Martese Johnson, 20, was beaten by police outside Trinity Irish Pub in Charlottesville, Va., March 18.

Police officers beat the University of Virginia junior over a suspicion that he was using a fake I.D. to get into the pub. A video shows police after forcing Johnson to the ground and handcuffing him, while Johnson’s head bleeds profusely from a gash on his head that ultimately required ten stitches.

Court records show Johnson was charged on two counts — obstruction of justice without force and public swearing or intoxication. Police claim that Johnson was “very agitated and belligerent,” but no eyewitness accounts have backed that claim up.

The day after the incident, students at the University of Virginia gathered at the library to protest Johnson’s arrest. Instances like this remind us that police brutality is an issue that is growing nationwide, and that it is important to show support to the victims of aggressive and violent behavior from police.

As social media makes police brutality harder to simply brush under the rug, it is easy to be hopeful for a change, but the question must be asked – what does it mean when these instances can be recorded and still ignored?

Members of the black community continue to be subject to extreme use of force by police, and it is being brought to our attention through various media sources more frequently.

Violent behavior from police is atrocious and unnecessary. From UVA, to New York, to Ferguson, we must be dedicated to preventing racism and senseless violence. Police must be held accountable for their actions, not treated as if they are above the law.

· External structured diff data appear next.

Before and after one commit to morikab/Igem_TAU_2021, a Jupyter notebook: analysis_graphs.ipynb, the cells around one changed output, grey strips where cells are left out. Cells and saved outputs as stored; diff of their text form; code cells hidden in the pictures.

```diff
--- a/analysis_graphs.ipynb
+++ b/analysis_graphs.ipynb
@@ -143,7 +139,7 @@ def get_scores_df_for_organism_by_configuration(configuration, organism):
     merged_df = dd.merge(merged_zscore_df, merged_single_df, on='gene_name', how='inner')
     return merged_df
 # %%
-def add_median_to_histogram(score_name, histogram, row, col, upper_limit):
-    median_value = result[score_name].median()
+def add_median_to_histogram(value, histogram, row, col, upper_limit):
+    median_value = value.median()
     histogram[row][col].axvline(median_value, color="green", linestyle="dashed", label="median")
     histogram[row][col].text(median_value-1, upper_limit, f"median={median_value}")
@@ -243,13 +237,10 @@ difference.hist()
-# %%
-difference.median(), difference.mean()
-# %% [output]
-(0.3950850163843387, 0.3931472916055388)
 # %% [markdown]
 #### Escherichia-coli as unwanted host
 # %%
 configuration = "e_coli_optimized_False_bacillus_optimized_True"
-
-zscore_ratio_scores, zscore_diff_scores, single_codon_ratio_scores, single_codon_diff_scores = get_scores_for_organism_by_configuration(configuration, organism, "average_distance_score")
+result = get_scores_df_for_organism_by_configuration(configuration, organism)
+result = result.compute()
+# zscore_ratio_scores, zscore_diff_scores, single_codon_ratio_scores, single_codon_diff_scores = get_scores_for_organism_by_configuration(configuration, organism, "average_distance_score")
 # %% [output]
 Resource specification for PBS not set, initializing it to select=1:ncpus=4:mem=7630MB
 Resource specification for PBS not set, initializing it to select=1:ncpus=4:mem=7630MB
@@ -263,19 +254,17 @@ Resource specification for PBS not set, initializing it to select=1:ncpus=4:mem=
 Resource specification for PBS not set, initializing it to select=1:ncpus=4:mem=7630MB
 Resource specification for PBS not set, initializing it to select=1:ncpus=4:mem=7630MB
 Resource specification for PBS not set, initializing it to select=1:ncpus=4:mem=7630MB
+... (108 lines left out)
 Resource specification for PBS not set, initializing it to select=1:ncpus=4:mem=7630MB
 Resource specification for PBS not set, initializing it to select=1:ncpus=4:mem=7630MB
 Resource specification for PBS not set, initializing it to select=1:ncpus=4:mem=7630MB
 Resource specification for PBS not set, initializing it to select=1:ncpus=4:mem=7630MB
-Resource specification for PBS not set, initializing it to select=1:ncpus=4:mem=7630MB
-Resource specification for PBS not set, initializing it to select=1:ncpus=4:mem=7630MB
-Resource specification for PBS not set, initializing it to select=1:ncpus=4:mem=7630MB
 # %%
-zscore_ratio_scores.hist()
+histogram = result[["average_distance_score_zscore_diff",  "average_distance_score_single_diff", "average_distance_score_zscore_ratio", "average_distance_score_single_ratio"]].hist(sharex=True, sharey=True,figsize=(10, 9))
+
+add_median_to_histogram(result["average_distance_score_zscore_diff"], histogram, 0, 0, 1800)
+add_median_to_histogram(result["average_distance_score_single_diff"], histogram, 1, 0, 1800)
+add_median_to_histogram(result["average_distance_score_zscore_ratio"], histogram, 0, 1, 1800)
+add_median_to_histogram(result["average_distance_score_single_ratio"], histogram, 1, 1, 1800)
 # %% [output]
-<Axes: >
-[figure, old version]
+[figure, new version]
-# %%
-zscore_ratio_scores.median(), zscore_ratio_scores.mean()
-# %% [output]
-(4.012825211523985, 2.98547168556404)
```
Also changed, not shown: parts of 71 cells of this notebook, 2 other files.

Solidarity with those subject to this form of oppression is of the utmost importance, because it is shameful to ignore the subjugation of the black community by racist police any longer.